Today's article will touch upon the burning invention that mankind has invented. Let's not torment - we will talk about how matches were invented. Previously, primitive people had to make fire themselves, but today you and I are much more fortunate. In the early 19th century, an inventor named John Walker invented the world's first matches that ignite from friction.
It happened, oddly enough, by accident. Initially, Walker worked as an assistant surgeon, but his vocation drew him into chemistry, so he soon went into it with his head. The most exciting question for him was making fire. One day John experimented and mixed glue, sulfur, antimony sulfide, and potassium chlorate. Quite accidentally, throwing a stick on the fireplace, which was stirring the mixture. The wand lit up. Thus, matches were born. Soon the matches were released for sale. The box contained 50 pieces of matches and abrasive paper, on which these matches were lit. John Walker named his matches Congreve, after the British inventor William Congreve.

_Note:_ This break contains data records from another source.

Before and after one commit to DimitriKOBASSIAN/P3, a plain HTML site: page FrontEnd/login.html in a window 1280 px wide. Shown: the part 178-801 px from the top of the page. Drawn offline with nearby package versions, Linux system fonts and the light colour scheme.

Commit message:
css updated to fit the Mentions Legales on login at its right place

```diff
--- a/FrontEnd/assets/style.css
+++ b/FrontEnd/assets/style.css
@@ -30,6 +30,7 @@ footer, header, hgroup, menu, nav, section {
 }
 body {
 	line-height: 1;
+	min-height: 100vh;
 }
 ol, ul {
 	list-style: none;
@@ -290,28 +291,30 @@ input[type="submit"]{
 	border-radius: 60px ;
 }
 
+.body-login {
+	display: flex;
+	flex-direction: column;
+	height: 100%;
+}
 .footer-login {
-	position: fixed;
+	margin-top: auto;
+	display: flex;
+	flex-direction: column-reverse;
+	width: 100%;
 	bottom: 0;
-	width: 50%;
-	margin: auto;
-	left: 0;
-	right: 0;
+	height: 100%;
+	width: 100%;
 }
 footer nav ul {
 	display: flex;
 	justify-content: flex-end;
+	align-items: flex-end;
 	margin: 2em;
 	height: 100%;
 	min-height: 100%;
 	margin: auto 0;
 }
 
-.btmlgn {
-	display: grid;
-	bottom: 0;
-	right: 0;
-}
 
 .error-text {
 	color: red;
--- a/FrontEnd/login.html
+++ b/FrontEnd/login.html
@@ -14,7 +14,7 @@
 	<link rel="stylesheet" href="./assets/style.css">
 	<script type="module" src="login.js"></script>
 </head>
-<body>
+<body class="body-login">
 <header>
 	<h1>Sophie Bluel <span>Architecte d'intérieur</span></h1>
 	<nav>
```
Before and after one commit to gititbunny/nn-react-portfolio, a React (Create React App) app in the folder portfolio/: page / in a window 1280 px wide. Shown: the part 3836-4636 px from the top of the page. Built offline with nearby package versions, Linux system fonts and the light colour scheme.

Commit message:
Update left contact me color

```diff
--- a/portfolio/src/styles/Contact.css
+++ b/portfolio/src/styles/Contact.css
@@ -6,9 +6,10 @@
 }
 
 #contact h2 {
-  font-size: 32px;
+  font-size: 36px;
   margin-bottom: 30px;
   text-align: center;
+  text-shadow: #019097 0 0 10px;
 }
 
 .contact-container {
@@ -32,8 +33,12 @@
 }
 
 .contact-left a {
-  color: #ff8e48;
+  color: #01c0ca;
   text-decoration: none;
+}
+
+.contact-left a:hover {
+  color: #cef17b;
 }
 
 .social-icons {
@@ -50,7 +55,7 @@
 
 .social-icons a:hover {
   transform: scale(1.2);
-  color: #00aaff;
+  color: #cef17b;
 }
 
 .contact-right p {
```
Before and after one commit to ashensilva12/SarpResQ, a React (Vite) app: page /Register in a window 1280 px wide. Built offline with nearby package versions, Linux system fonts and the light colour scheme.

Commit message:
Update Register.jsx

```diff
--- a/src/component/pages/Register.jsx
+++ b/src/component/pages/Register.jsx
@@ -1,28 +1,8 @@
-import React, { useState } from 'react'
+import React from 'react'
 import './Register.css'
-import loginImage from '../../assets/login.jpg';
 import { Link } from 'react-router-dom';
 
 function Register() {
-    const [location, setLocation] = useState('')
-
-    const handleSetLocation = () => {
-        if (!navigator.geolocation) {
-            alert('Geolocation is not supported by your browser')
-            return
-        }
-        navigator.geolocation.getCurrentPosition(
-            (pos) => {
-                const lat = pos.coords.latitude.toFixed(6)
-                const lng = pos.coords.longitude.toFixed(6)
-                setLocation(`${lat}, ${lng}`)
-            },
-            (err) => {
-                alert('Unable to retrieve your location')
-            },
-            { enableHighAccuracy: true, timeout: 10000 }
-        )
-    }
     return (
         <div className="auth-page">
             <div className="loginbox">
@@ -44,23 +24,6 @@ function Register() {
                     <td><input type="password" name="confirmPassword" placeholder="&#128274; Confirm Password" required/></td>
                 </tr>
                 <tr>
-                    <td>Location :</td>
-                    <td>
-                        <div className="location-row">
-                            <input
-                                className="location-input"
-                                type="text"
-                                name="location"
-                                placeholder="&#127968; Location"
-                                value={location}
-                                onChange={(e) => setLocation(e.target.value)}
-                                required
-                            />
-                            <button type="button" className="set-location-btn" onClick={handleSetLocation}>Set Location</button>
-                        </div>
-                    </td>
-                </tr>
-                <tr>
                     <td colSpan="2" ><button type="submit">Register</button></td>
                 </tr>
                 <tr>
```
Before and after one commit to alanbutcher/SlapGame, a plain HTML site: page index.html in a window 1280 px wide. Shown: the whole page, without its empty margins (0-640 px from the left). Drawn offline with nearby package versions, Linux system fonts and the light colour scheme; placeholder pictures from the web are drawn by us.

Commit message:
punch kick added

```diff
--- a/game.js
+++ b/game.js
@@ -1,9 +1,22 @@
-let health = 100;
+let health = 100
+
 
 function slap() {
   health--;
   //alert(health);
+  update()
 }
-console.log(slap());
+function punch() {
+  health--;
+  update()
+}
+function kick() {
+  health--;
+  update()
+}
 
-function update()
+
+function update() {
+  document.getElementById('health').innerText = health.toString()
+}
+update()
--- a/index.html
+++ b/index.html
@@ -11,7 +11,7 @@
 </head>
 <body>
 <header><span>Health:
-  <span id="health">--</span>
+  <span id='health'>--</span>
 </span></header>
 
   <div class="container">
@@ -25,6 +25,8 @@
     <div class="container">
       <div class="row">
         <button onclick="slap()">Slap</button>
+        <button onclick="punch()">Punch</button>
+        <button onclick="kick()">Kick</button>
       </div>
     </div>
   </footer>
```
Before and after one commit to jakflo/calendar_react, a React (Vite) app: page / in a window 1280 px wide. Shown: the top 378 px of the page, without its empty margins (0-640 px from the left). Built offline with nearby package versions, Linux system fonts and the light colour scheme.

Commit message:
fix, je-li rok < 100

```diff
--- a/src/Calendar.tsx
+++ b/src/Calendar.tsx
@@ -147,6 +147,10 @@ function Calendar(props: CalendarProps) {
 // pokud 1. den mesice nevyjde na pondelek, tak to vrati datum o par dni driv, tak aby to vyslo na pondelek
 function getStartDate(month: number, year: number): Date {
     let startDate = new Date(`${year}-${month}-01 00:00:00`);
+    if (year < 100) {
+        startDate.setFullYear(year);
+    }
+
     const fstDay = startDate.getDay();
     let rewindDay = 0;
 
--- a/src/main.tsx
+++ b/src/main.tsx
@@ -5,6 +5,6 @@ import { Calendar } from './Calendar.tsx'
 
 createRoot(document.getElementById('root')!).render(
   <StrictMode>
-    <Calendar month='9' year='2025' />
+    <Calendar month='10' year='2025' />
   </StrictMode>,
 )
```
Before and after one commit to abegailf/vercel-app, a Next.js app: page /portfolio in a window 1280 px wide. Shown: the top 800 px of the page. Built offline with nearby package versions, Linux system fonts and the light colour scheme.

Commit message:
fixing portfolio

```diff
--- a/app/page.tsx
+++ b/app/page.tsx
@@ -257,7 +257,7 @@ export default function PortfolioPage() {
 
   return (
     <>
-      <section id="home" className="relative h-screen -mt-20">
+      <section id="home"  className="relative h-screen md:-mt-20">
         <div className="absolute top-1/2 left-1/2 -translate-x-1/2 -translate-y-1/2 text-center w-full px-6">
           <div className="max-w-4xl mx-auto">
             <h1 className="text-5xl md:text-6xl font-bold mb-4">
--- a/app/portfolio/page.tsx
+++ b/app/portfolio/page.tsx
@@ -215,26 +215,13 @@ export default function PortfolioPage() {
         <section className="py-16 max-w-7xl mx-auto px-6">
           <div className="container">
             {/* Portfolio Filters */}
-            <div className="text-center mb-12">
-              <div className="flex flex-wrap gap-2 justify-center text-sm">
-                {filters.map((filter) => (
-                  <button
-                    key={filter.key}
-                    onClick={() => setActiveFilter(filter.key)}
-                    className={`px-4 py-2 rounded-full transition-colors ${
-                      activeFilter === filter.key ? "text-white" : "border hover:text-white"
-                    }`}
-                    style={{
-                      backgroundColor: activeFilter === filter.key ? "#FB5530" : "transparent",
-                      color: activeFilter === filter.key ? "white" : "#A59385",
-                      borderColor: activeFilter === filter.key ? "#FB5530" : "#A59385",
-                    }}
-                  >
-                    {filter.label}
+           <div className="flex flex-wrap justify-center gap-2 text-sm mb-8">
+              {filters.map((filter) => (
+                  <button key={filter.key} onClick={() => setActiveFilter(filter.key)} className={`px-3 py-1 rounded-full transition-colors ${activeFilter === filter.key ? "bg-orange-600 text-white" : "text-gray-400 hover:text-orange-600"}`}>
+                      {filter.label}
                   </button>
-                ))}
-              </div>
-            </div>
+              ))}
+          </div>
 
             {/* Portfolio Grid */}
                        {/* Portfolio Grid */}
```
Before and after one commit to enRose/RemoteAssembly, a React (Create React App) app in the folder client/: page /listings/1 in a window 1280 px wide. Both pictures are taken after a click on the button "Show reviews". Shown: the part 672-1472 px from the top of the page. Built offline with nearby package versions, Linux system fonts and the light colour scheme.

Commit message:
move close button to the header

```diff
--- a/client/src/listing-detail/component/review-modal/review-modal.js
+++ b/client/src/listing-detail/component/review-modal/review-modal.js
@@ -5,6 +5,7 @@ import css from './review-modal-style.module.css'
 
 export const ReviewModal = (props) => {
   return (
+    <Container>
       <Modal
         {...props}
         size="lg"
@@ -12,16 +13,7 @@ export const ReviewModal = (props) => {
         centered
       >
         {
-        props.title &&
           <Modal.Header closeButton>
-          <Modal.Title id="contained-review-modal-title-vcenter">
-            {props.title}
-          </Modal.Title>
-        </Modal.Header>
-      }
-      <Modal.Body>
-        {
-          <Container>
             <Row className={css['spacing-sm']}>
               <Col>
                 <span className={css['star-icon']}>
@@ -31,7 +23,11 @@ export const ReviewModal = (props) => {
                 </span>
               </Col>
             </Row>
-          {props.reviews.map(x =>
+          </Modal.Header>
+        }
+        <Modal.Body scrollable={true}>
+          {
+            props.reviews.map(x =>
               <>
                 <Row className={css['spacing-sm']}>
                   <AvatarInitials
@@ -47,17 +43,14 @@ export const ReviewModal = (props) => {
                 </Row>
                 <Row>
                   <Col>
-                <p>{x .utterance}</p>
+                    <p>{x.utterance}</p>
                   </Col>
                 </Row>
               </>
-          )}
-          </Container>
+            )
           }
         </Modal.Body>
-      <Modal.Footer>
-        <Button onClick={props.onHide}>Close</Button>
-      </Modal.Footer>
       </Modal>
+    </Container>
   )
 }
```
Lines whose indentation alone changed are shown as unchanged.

Initially, Walker did not want to patent his invention so that everyone could make matches, but after a while Michael Faraday convinced him and John officially registered the rights to the matches. A little later, in his sales book, they discovered that in two years he managed to sell 250 boxes of his inventions. But, unfortunately, John Walker did not taste fame or fortune during his lifetime. Recognition came to him posthumously.